### What the task requires
For this exercise, return the line containing "Also changed, not shown: 5" and every line after it through the end of the records below, without alteration.

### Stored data
>>>

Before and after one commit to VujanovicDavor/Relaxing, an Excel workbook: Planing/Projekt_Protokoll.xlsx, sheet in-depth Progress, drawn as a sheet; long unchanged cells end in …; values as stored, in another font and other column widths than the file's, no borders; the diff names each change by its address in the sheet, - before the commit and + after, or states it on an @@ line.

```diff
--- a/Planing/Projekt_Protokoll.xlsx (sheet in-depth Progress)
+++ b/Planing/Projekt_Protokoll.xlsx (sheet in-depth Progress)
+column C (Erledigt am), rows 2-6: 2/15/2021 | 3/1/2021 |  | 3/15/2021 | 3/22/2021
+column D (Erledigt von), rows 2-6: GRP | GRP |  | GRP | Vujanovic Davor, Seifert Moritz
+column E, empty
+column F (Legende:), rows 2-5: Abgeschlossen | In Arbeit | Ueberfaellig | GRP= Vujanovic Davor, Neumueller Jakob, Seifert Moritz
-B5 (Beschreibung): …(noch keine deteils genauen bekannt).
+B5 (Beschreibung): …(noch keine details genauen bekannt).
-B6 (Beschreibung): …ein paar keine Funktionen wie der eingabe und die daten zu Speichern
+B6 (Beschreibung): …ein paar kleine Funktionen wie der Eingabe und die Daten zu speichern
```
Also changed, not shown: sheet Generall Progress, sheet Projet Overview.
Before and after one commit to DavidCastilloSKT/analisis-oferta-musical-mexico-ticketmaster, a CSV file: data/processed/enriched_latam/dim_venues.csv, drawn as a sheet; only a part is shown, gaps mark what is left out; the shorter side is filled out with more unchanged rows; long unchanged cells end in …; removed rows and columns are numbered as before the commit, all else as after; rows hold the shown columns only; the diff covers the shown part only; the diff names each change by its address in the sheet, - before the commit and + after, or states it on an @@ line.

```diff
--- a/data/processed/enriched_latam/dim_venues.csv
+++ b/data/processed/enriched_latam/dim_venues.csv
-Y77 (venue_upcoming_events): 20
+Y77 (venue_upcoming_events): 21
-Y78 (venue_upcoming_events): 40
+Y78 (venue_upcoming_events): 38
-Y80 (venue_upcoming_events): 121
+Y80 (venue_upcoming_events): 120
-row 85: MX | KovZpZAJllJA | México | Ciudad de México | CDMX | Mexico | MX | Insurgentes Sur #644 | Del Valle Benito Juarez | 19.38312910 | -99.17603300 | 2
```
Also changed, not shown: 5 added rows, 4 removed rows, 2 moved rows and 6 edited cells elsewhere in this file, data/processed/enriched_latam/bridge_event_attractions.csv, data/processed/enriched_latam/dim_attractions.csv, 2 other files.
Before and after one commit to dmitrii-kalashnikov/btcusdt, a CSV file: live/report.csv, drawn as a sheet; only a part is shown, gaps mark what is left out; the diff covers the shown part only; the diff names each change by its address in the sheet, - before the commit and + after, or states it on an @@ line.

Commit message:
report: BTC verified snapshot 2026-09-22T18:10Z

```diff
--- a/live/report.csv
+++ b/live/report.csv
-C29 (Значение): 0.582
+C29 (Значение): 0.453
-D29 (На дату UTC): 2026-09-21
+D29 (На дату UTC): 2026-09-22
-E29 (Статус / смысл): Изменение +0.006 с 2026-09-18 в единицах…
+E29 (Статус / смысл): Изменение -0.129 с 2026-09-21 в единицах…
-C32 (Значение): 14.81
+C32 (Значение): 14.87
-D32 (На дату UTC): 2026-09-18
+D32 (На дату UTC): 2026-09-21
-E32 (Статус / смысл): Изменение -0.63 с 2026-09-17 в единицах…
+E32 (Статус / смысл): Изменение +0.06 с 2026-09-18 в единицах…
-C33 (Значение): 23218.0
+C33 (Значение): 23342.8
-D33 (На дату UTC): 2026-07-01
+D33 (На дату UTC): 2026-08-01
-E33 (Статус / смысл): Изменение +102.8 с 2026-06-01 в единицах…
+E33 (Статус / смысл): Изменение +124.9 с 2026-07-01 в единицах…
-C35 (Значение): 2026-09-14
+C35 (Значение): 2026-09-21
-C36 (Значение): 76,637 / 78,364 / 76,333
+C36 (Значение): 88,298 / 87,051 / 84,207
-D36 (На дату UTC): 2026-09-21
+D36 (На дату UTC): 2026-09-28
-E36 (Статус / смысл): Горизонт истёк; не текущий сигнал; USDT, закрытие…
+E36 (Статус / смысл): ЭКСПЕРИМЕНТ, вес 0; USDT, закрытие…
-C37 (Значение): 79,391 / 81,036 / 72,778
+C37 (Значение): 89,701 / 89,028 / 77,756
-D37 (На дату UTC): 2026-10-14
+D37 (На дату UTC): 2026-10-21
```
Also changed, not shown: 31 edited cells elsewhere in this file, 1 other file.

<<<

### Exercise solution
Also changed, not shown: 5 added rows, 4 removed rows, 2 moved rows and 6 edited cells elsewhere in this file, data/processed/enriched_latam/bridge_event_attractions.csv, data/processed/enriched_latam/dim_attractions.csv, 2 other files.
Before and after one commit to dmitrii-kalashnikov/btcusdt, a CSV file: live/report.csv, drawn as a sheet; only a part is shown, gaps mark what is left out; the diff covers the shown part only; the diff names each change by its address in the sheet, - before the commit and + after, or states it on an @@ line.

Commit message:
report: BTC verified snapshot 2026-09-22T18:10Z

```diff
--- a/live/report.csv
+++ b/live/report.csv
-C29 (Значение): 0.582
+C29 (Значение): 0.453
-D29 (На дату UTC): 2026-09-21
+D29 (На дату UTC): 2026-09-22
-E29 (Статус / смысл): Изменение +0.006 с 2026-09-18 в единицах…
+E29 (Статус / смысл): Изменение -0.129 с 2026-09-21 в единицах…
-C32 (Значение): 14.81
+C32 (Значение): 14.87
-D32 (На дату UTC): 2026-09-18
+D32 (На дату UTC): 2026-09-21
-E32 (Статус / смысл): Изменение -0.63 с 2026-09-17 в единицах…
+E32 (Статус / смысл): Изменение +0.06 с 2026-09-18 в единицах…
-C33 (Значение): 23218.0
+C33 (Значение): 23342.8
-D33 (На дату UTC): 2026-07-01
+D33 (На дату UTC): 2026-08-01
-E33 (Статус / смысл): Изменение +102.8 с 2026-06-01 в единицах…
+E33 (Статус / смысл): Изменение +124.9 с 2026-07-01 в единицах…
-C35 (Значение): 2026-09-14
+C35 (Значение): 2026-09-21
-C36 (Значение): 76,637 / 78,364 / 76,333
+C36 (Значение): 88,298 / 87,051 / 84,207
-D36 (На дату UTC): 2026-09-21
+D36 (На дату UTC): 2026-09-28
-E36 (Статус / смысл): Горизонт истёк; не текущий сигнал; USDT, закрытие…
+E36 (Статус / смысл): ЭКСПЕРИМЕНТ, вес 0; USDT, закрытие…
-C37 (Значение): 79,391 / 81,036 / 72,778
+C37 (Значение): 89,701 / 89,028 / 77,756
-D37 (На дату UTC): 2026-10-14
+D37 (На дату UTC): 2026-10-21
```
Also changed, not shown: 31 edited cells elsewhere in this file, 1 other file.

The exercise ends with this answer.